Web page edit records
──────────────────────────────
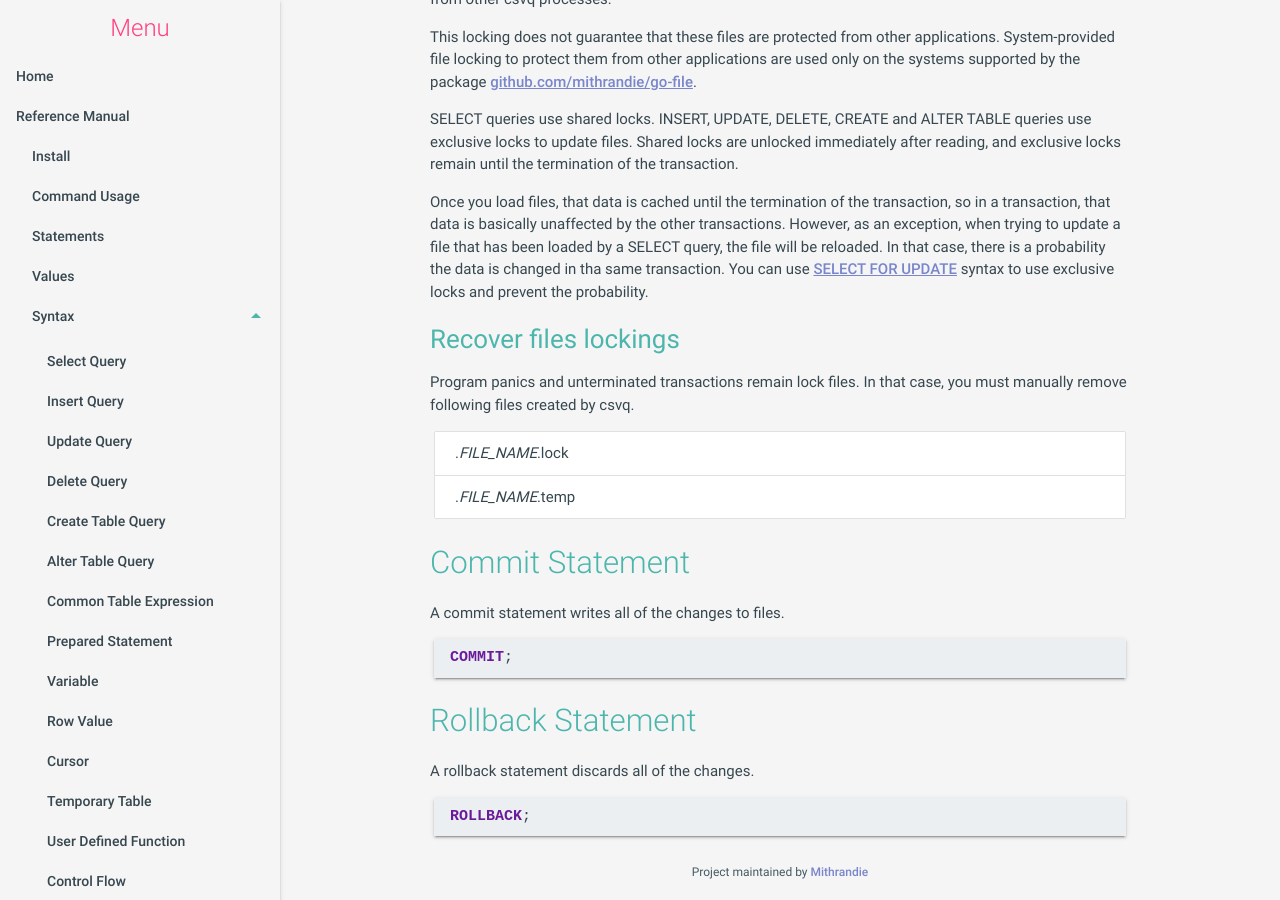
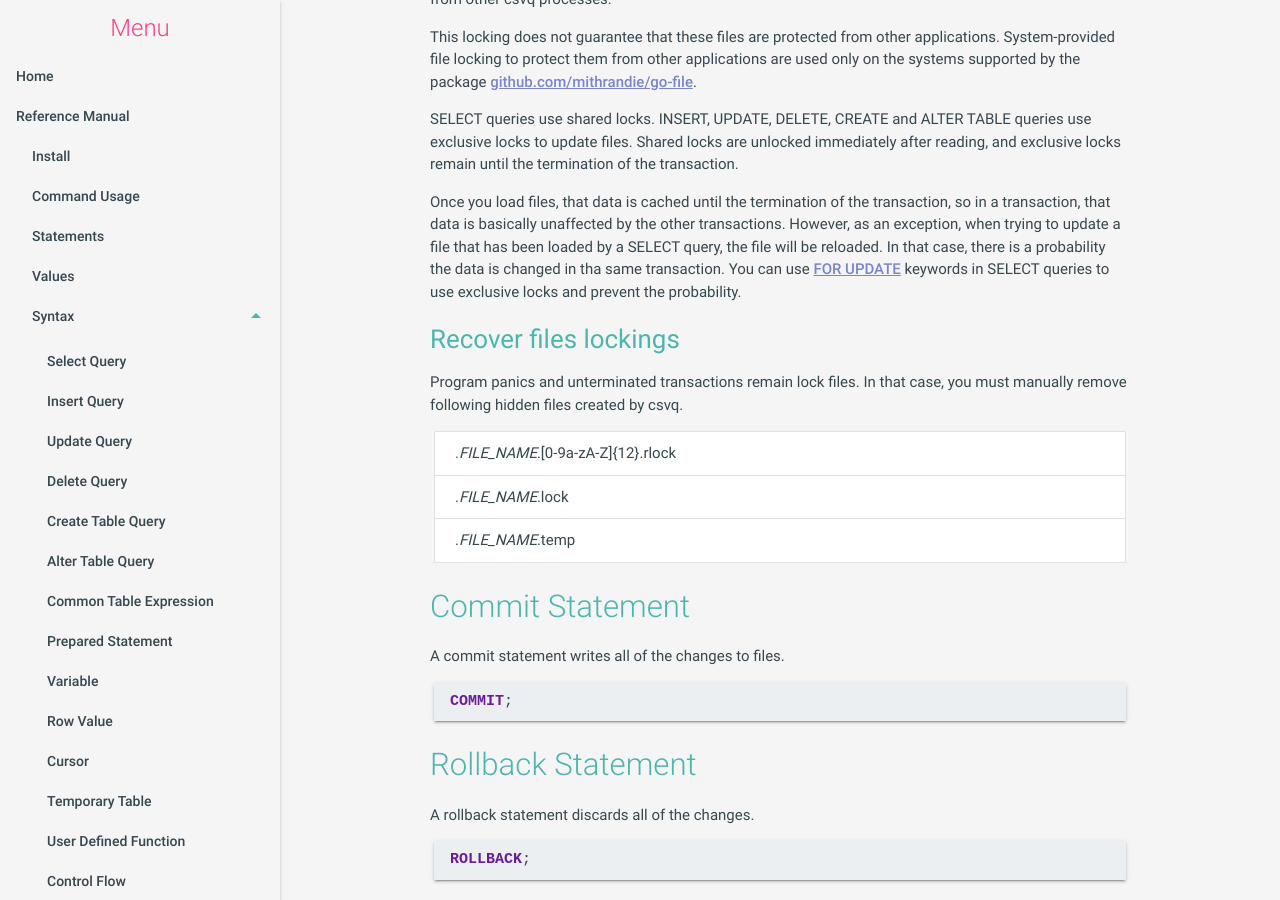
Before and after one commit to mithrandie/csvq, a Jekyll site: the page built from docs/_posts/2006-01-02-transaction.md, in a window 1280 px wide and 900 px high, scrolled down 1342 px. Built offline with Jekyll 4.4.1, drawn with Linux system fonts in a browser that asks for light colours.

Commit message:
Update docs.

```diff
--- a/docs/_posts/2006-01-02-transaction.md
+++ b/docs/_posts/2006-01-02-transaction.md
@@ -45,6 +45,7 @@ A transaction is terminated when a commit or rollback statement is executed.
 
 When the interactive shell is terminated, then roll all of the changes back automatically.
 
+
 ## File Locking
 {: #file_locking}
 
@@ -59,13 +60,14 @@ Shared locks are unlocked immediately after reading, and exclusive locks remain
 Once you load files, that data is cached until the termination of the transaction, so in a transaction, that data is basically unaffected by the other transactions.
 However, as an exception, when trying to update a file that has been loaded by a SELECT query, the file will be reloaded.
 In that case, there is a probability the data is changed in tha same transaction.
-You can use [SELECT FOR UPDATE]({{ '/reference/select-query.html' | relative_url }}) syntax to use exclusive locks and prevent the probability.
+You can use [FOR UPDATE]({{ '/reference/select-query.html' | relative_url }}) keywords in SELECT queries to use exclusive locks and prevent the probability.
 
 ### Recover files lockings
 
 Program panics and unterminated transactions remain lock files.
-In that case, you must manually remove following files created by csvq.
+In that case, you must manually remove following hidden files created by csvq.
 
+- ._FILE_NAME_.[0-9a-zA-Z]{12}.rlock
 - ._FILE_NAME_.lock
 - ._FILE_NAME_.temp
 
```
──────────────────────────────
_Task item:_ In how many lines of the data does the string "case" appear? Give only the number.

_Reply to the task:_ 3